I always had a knack for teaching. I loved to play teacher as a child. My path later in life lead me first into Physical Therapy, then into Nursing. I believe everything happens in life for a reason. While in undergrad and graduate Nursing school, my passion for Education ignited once again and I set my path in such a way (unbeknownst to me) where I was able to hold positions that all had a large education component and if they didn't, I somehow embedded that into the role myself. One of the last positions I had (before moving into my formal Nursing Education role) was working alongside physicians in developing an outpatient Women's Health program (which is still in existence 11 years later). I felt so strongly that patient education needed to be part of my job, that by the time I was ready to leave that role, it had morphed into one that also included educating newly diagnosed Diabetic patients and I was asked to add Education to the job description for the person who was to replace me.

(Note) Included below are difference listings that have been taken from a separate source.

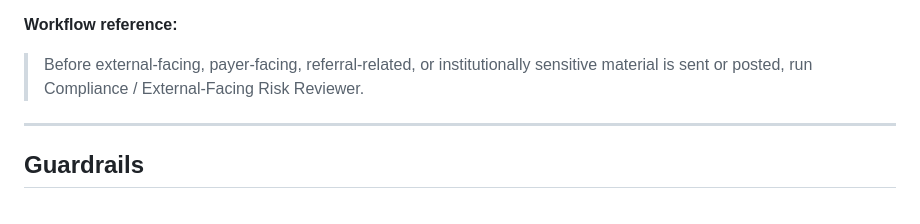
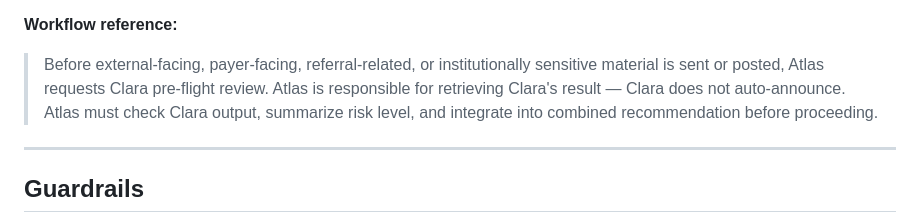
Before and after one commit to NeighborBridge/neighborbridge-dashboard, a Markdown page: agents/COMPLIANCE_EXTERNAL_REVIEWER.md, the part around the change. Drawn GitHub-style.

Commit message:
Document Atlas Clara handoff retrieval rule
AGENTS.md: added Atlas-Clara Handoff Rule — Atlas must retrieve Clara output, not wait for auto-announce. Combined output format enforced. 'Clara invoked' ≠ 'Clara completed'.
IDENTITY.md: updated Relationship with Clara to include retrieval responsibility.
Clara doc: updated workflow reference to note Atlas retrieves output.

```diff
--- a/agents/COMPLIANCE_EXTERNAL_REVIEWER.md
+++ b/agents/COMPLIANCE_EXTERNAL_REVIEWER.md
@@ -107,7 +107,7 @@ Run this reviewer before:
 - Any material involving PHI / IP / referral / capacity / payment / contract risk
 
 **Workflow reference:**
-> Before external-facing, payer-facing, referral-related, or institutionally sensitive material is sent or posted, run Compliance / External-Facing Risk Reviewer.
+> Before external-facing, payer-facing, referral-related, or institutionally sensitive material is sent or posted, Atlas requests Clara pre-flight review. Atlas is responsible for retrieving Clara's result — Clara does not auto-announce. Atlas must check Clara output, summarize risk level, and integrate into combined recommendation before proceeding.
 
 ---
 
```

I walked into my latest Nursing Education (in practice) role with much trepidation mixed with confidence. I was nervous since I had no formal Nursing Professional Development experience under my belt, just experiences that were mainly in academia or patient education. My graduate degree was not in Nursing Education either (which, upon further investigation, doesn't fully prepare you for teaching nurses in practice); it was a degree as a Clinical Nurse Specialist. I was confident since I knew that deep down, I was made for this (underlying shout out to my most recent prior employer :) because teaching became a favorite pastime.

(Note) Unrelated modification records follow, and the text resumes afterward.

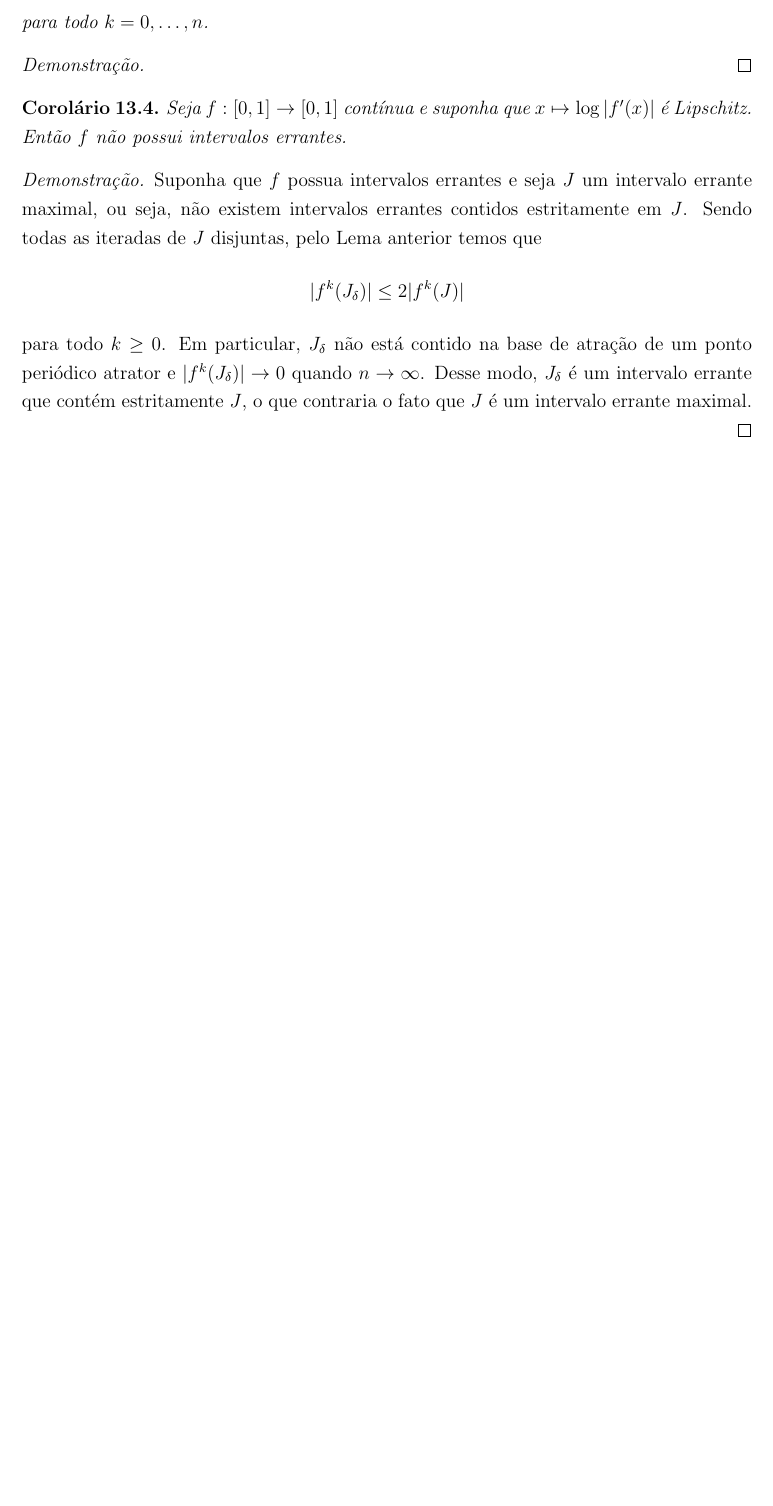
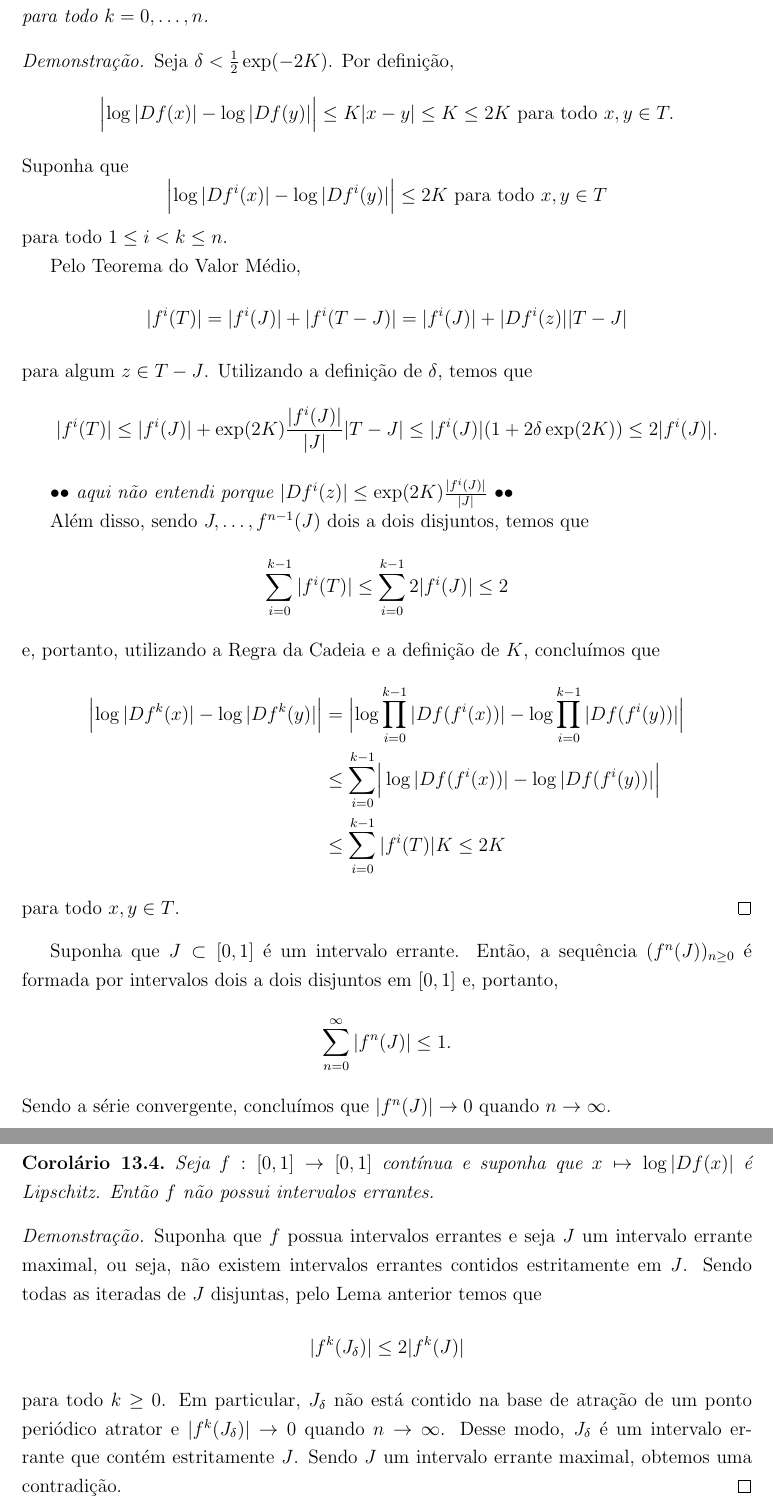
Before and after one commit to agenorgoncalvesneto/sistemas-dinamicos, a LaTeX document (sistemasdinamicos.tex, which reads sections/contracao.tex): part of page 40 of 40 before the commit and two parts of pages 41 and 42 of 42 after it, the two joined at a grey line, cut so that both start at the same text, the shorter picture padded with empty space. Compiled offline with pdfLaTeX.

Commit message:
update contracao

```diff
--- a/sections/contracao.tex
+++ b/sections/contracao.tex
@@ -30,17 +34,42 @@ para todo $k = 0, \dots, n$.
 \end{lemma}
 
 \begin{proof}
+Seja $\delta < \frac{1}{2} \exp(-2K)$. Por definição,
+$$\Bigl|\log |Df(x)| - \log |Df(y)|\Bigr| \leq K|x-y| \leq K \leq 2K \textrm{ para todo } x, y \in T.$$
+Suponha que
+$$\Bigl|\log |Df^i(x)| - \log |Df^i(y)|\Bigr| \leq 2K \textrm{ para todo } x, y \in T$$
+para todo $1 \leq i < k \leq n$.
 
+Pelo Teorema do Valor Médio,
+$$|f^i(T)| = |f^i(J)| + |f^i(T-J)| = |f^i(J)| + |Df^i(z)||T-J|$$
+para algum $z \in T - J$. Utilizando a definição de $\delta$, temos que
+$$|f^i(T)| \leq |f^i(J)| + \exp(2K)  \frac{|f^i(J)|}{|J|} |T-J| \leq |f^i(J)| (1 + 2 \delta \exp(2K)) \leq 2|f^i(J)|.$$
+
+\textit{$\bullet \bullet$ aqui não entendi porque $|Df^i(z)| \leq \exp(2K)  \frac{|f^i(J)|}{|J|}$ $\bullet \bullet$}
+
+Além disso, sendo $J, \dots, f^{n-1}(J)$ dois a dois disjuntos, temos que
+$$\sum_{i=0}^{k-1}|f^i(T)| \leq \sum_{i=0}^{k-1} 2 |f^i(J)| \leq 2$$
+e, portanto, utilizando a Regra da Cadeia e a definição de $K$, concluímos que
+\begin{align*}
+\Bigl| \log |Df^k(x)| - \log |Df^k(y)| \Bigr| & = \Bigl| \log \prod_{i=0}^{k-1} |Df(f^i(x))| - \log \prod_{i=0}^{k-1} |Df(f^i(y))| \Bigr| \\
+& \leq \sum_{i=0}^{k-1} \Bigr| \log |Df(f^i(x))| - \log |Df(f^i(y))| \Bigr|\\
+& \leq \sum_{i=0}^{k-1} | f^i(T) |K \leq 2K
+\end{align*}
+para todo $x, y \in T$.
 \end{proof}
 
+Suponha que $J \subset [0,1]$ é um intervalo errante. Então, a sequência $(f^n(J))_{n \geq 0}$ é formada por intervalos dois a dois disjuntos em $[0,1]$ e, portanto,
+$$\sum_{n=0}^\infty |f^n(J)| \leq 1.$$
+Sendo a série convergente, concluímos que $|f^n(J)| \to 0$ quando $n \to \infty$.
+
 \begin{corollary}
-Seja $f: [0,1] \to [0,1]$ contínua e suponha que $x \mapsto \log |f'(x)|$ é Lipschitz. Então $f$ não possui intervalos errantes.
+Seja $f: [0,1] \to [0,1]$ contínua e suponha que $x \mapsto \log |Df(x)|$ é Lipschitz. Então $f$ não possui intervalos errantes.
 \end{corollary}
 
 \begin{proof}
 Suponha que $f$ possua intervalos errantes e seja $J$ um intervalo errante maximal, ou seja, não existem intervalos errantes contidos estritamente em $J$. Sendo todas as iteradas de $J$ disjuntas, pelo Lema anterior temos que
 $$|f^k(J_\delta)| \leq 2|f^k(J)|$$
-para todo $k \geq 0$. Em particular, $J_\delta$ não está contido na base de atração de um ponto periódico atrator e $|f^k(J_\delta)| \to 0$ quando $n \to \infty$. Desse modo, $J_\delta$ é um intervalo errante que contém estritamente $J$, o que contraria o fato que $J$ é um intervalo errante maximal.
+para todo $k \geq 0$. Em particular, $J_\delta$ não está contido na base de atração de um ponto periódico atrator e $|f^k(J_\delta)| \to 0$ quando $n \to \infty$. Desse modo, $J_\delta$ é um intervalo errante que contém estritamente $J$. Sendo $J$ um intervalo errante maximal, obtemos uma contradição.
 \end{proof}
 
 \end{definition}
```
Also changed, not shown: sistemasdinamicos.pdf, sections/contracao.tex (22 more changed lines).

Now we fast forward to 2020...NYC...COVID 19. I never in my wildest dreams thought that I would be homeschooling 3 kids--ages 12, 9 and 7. For the past 7 weeks, we have had full blown school with recess, gym periods, the works! Being a Nurse Educator, and having a passion for education put me in my zone, to put it candidly. While this is no easy task-there are daily struggles-but the skills I learned, albeit on the job since I had no formal training as a Nurse Educator, prepared me for my current status. I create weekly lesson plans, pull from all sorts of amazing educational resources to use in conjunction with their regular school work (since that just doesn't seem like an adequate amount of work to me), I give assessments and quizzes (on a somewhat regular basis), I make sure there are themes to the content I am assigning to them (for example, my 7 year old had a week long review of extreme weather events on this planet and other planets)-I don't just assign content just because...The ability to do all of this can be solely attributed to my time working as a Nursing Professional Development Practitioner and Specialist (I later got certified in Nursing Professional Development) as well as being an online and adjunct faculty member at 2 schools for the past 4 years. The importance of being structured and organized, the planning, the execution and the delivery of course work was truly a gift bestowed upon me by those that advised and supported me throughout my entire career in Nursing Education, and continue to do so to this day.

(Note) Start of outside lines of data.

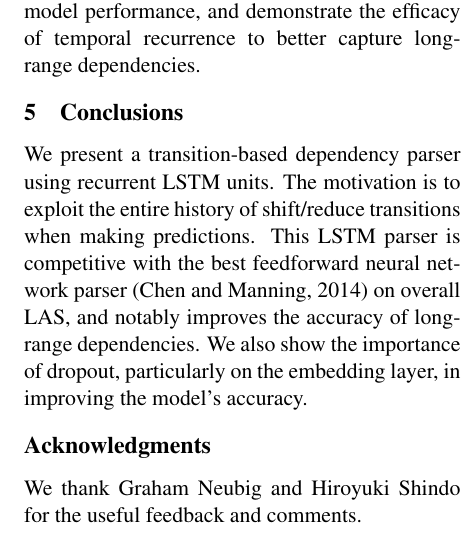
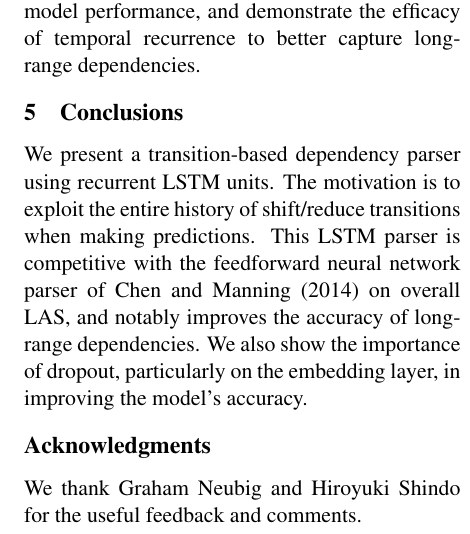
Before and after one commit to adhigunasurya/EMNLP-LSTM-Dependency-Parser, a LaTeX paper (main.tex, which reads conclusion.tex): part of one column of page 5 of 7, cut so that both start at the same text. Compiled offline with pdfLaTeX.

Commit message:
Fixed conclusion

```diff
--- a/conclusion.tex
+++ b/conclusion.tex
@@ -9,7 +9,7 @@ Our RNN parsing model is most similar with \newcite{Xet16} that used temporal re
 %In contrast, we present a simple LSTM parser that can still model whole training sequences and memorise all past states, which are beneficial for longer arcs.
 \section{Conclusions}
 
-We present a transition-based dependency parser using recurrent LSTM units. The motivation is to exploit the entire history of shift/reduce transitions when making predictions. This LSTM parser is competitive with the best feedforward neural network parser \cite{chenmanning14} on overall LAS, and notably improves the accuracy of long-range dependencies. We also show the importance of dropout, particularly on the embedding layer, in improving the model's accuracy.% and release the parser code to facilitate further investigations.
+We present a transition-based dependency parser using recurrent LSTM units. The motivation is to exploit the entire history of shift/reduce transitions when making predictions. This LSTM parser is competitive with the feedforward neural network parser of \newcite{chenmanning14} on overall LAS, and notably improves the accuracy of long-range dependencies. We also show the importance of dropout, particularly on the embedding layer, in improving the model's accuracy.% and release the parser code to facilitate further investigations.
 
 %Fonseca et al. (2015) used convolutional neural network to score edges in graph-based parsing, while the transition-based parser of Dyer et al. (2015) used stack LSTM architectures and represented the parser's internal stack and buffer contents with real-valued embedding.
 
```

Since I have elementary school kids that are now online learners (this type of learning space is typically for adult learners), this is right up my alley! And while this pandemic has caused a seismic shift for us all, lets remember that we can conquer this and come out better than before. Let's use the energies and the knowledge we have to help strive and push each other, and our kids, forward. This too shall pass and I guarantee we will all be better on the other side.